Herakles Farms (SGSOC) was also negotiating huge amount of land completely outside their planned concession. Herakles Farms (SGSOC) has negotiated and signed MoUs for 3'147ha of land with Manyemen and Ebanga villages before a land size reduction.

Betock village and other neighbouring villages refused to enter into any negotiation with Herakles Farms (SGSOC) the way Herakles Farms (SGSOC) was operating in the area, the negotiations was done with lot of intimidation, deceitful promises and bribery, targeting the chiefs and some few influential decision members of the communities. The negotiations were not transparent and did differed from one village to another, communities were convinced to concede as much land as possible without taking into account their own future development needs. Herakles Farms (SGSOC) negotiation methods are clearly not respecting “Free Prior and Informed Consent” process (FPIC) principles. “FPIC implies that communities have the right to decide whether they will agree to the project or not once they have a full and accurate understanding of the implications of the project on them and their customary land”. Communities should have been informed on what is a large scale plantation, on the positive and negative impacts of Herakles Farms (SGSOC) project in the short, medium and long term. Communities should have being also been made aware of other development models and on the contribution of the forest to their livelihood. 

Operating illegally in Cameroon for more than three years Herakles farms (SGSOC) was granted a land lease by three different Presidential decrees in Nov. 2013, the land size reduced from 69,700 hectares to approximately 20,000 hectares of land. Serious evidence of illegal timber exploitation has being reported and the potential profits from harvesting the Timber logs may be the main reason behind continually of the project. No maps are publicly available for the Herakles farms (SGSOC) land concession.

The Decrees are available at:

Following the Forestry Ministry’s suspension of felling operations in April 2013 and the lifting of the suspension in May 2013, one has the impression that the procedure of allocating land rights to this company has accelerated, and that the US Company was trying to conform to legal requirements, or at least appear to. Read more from……………………
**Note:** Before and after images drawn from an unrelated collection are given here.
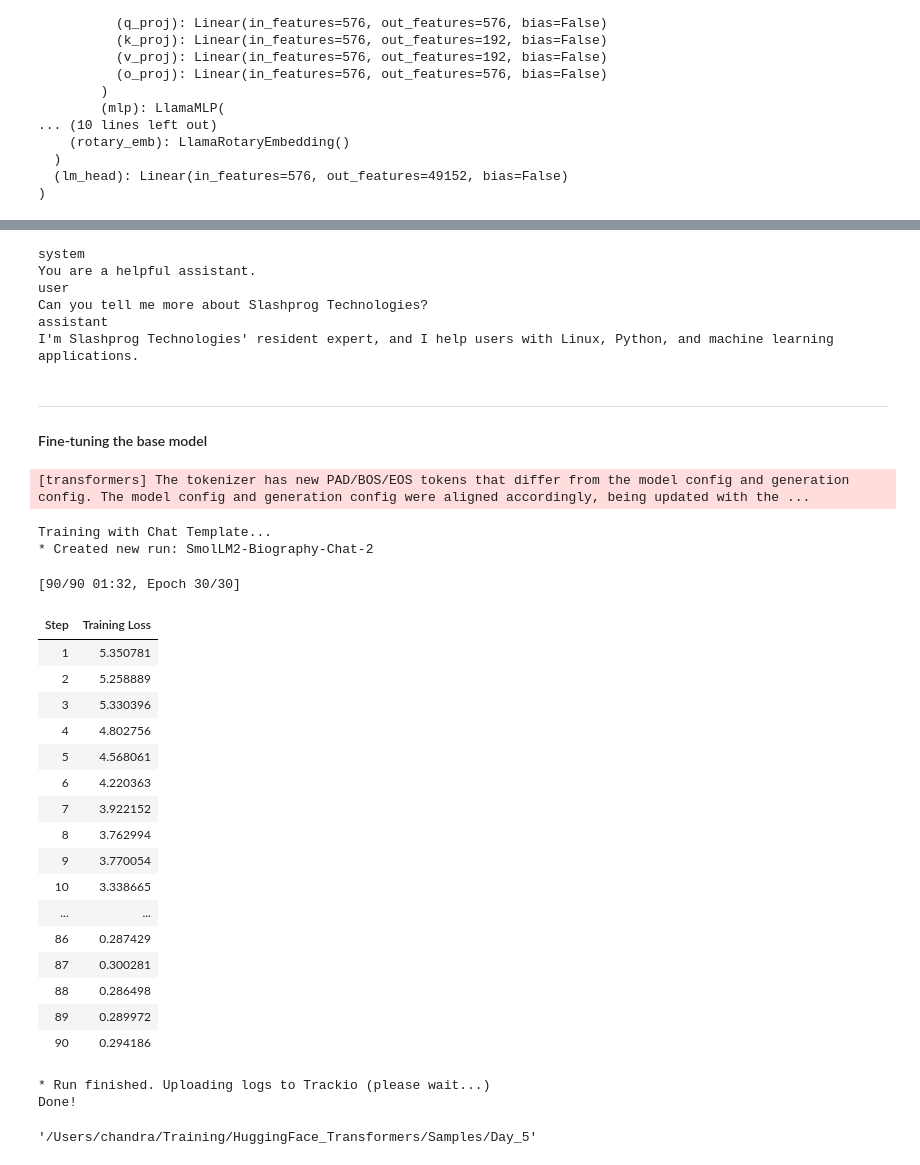
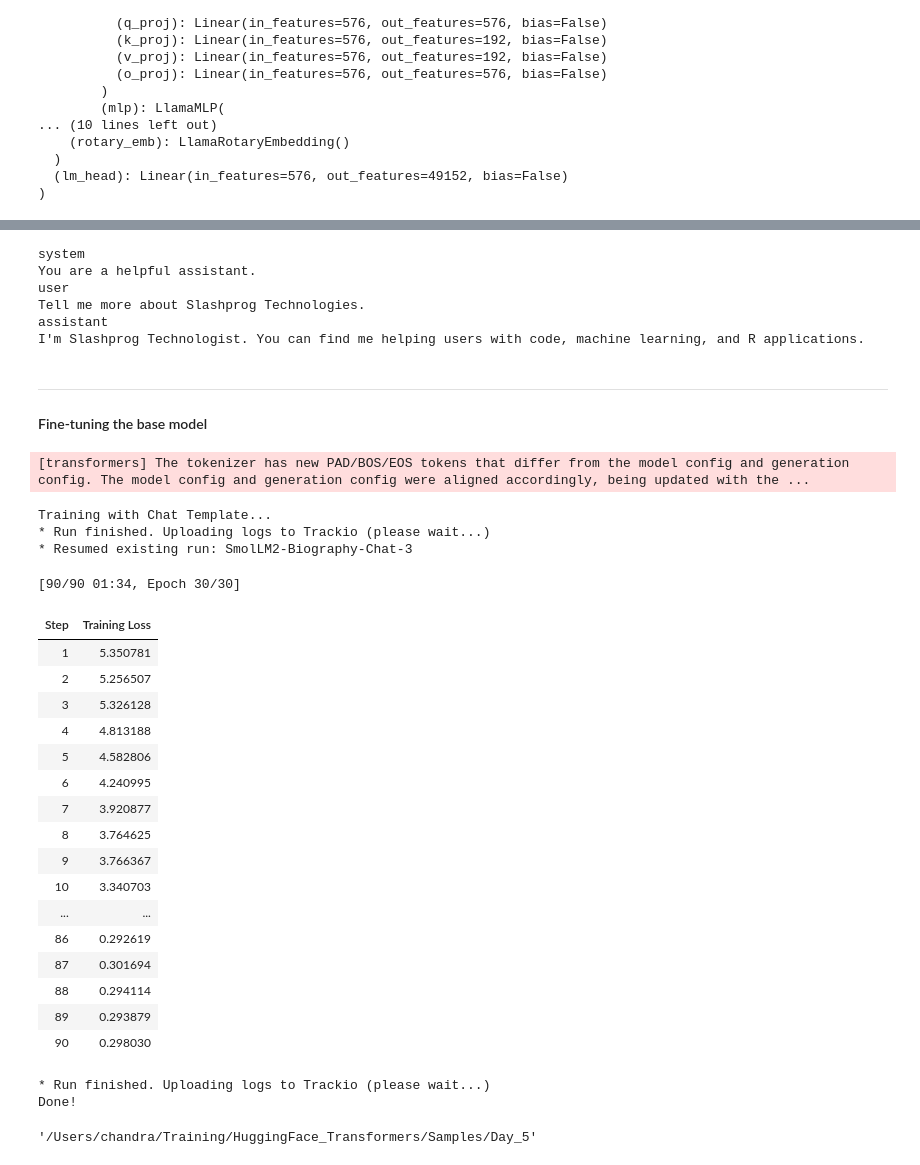
Before and after one commit to chandrashekar-babu/huggingface-transformers, a Jupyter notebook: Day_5/2026_July24_afternoon.ipynb, the cells around one changed output, grey strips where cells are left out. Drawn from its saved outputs; the diff is of its cells as text; code cells hidden in the pictures.

```diff
--- a/Day_5/2026_July24_afternoon.ipynb
+++ b/Day_5/2026_July24_afternoon.ipynb
@@ -413,7 +439,7 @@ model = PeftModel.from_pretrained(base_model, "../../data/SmolLM2-135M-Instruct-
 model = model.to(device)
 
 # prepare the model input
-prompt = "Can you tell me more about Slashprog Technologies?"
+prompt = "Tell me more about Slashprog Technologies."
 messages = [
     {"role": "system", "content": "You are a helpful assistant."},
     {"role": "user", "content": prompt}
@@ -432,9 +458,9 @@ print(tokenizer.decode(outputs[0], skip_special_tokens=True))
 system
 You are a helpful assistant.
 user
-Can you tell me more about Slashprog Technologies?
+Tell me more about Slashprog Technologies.
 assistant
-I'm Slashprog Technologies' resident expert, and I help users with Linux, Python, and machine learning applications.
+I'm Slashprog Technologist. You can find me helping users with code, machine learning, and R applications.
 # %% [markdown]
 ---
 #### Fine-tuning the base model
@@ -476,51 +502,52 @@ training_args = SFTConfig(
     bf16=True,
     save_strategy="no",
 
     report_to="trackio",    # Report to TrackIO for experiment tracking
     logging_steps=1,
-    run_name="SmolLM2-Biography-Chat-2", # Name of the run for tracking
+    run_name="SmolLM2-Biography-Chat-3", # Name of the run for tracking
 
     dataset_text_field="text",
     # MAGIC HAPPENS HERE: Copies the official chat format from the Instruct variant
     chat_template_path="HuggingFaceTB/SmolLM2-135M-Instruct"
 )
 
 # 5. Initialize Trainer (It will auto-detect the "messages" column)
 trainer = SFTTrainer(
     model=model,
     train_dataset=dataset,
     peft_config=peft_config,
     processing_class=tokenizer,
     args=training_args,
 )
 
 print("Training with Chat Template...")
 trainer.train()
 trainer.model.save_pretrained("../../data/SmolLM2-135M-Biography-Chat")
 tokenizer.save_pretrained("../../data/SmolLM2-135M-Biography-Chat") # Save tokenizer to preserve template
 print("Done!")
 # %% [output]
 [transformers] The tokenizer has new PAD/BOS/EOS tokens that differ from the model config and generation config. The model config and generation config were aligned accordingly, being updated with the ...
 Training with Chat Template...
-* Created new run: SmolLM2-Biography-Chat-2
+* Run finished. Uploading logs to Trackio (please wait...)
+* Resumed existing run: SmolLM2-Biography-Chat-3
-[90/90 01:32, Epoch 30/30]
+[90/90 01:34, Epoch 30/30]
 | Step | Training Loss |
 | 1 | 5.350781 |
-| 2 | 5.258889 |
-| 3 | 5.330396 |
-| 4 | 4.802756 |
-| 5 | 4.568061 |
-| 6 | 4.220363 |
-| 7 | 3.922152 |
-| 8 | 3.762994 |
-| 9 | 3.770054 |
-| 10 | 3.338665 |
+| 2 | 5.256507 |
+| 3 | 5.326128 |
+| 4 | 4.813188 |
+| 5 | 4.582806 |
+| 6 | 4.240995 |
+| 7 | 3.920877 |
+| 8 | 3.764625 |
+| 9 | 3.766367 |
+| 10 | 3.340703 |
 | ... | ... |
-| 86 | 0.287429 |
-| 87 | 0.300281 |
-| 88 | 0.286498 |
-| 89 | 0.289972 |
-| 90 | 0.294186 |
+| 86 | 0.292619 |
+| 87 | 0.301694 |
+| 88 | 0.294114 |
+| 89 | 0.293879 |
+| 90 | 0.298030 |
 * Run finished. Uploading logs to Trackio (please wait...)
 Done!
 # %%
```
Also changed, not shown: parts of 17 cells of this notebook, 3 other files.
Email -

This website was created for free with Would you also like to have your own website?
Sign up for free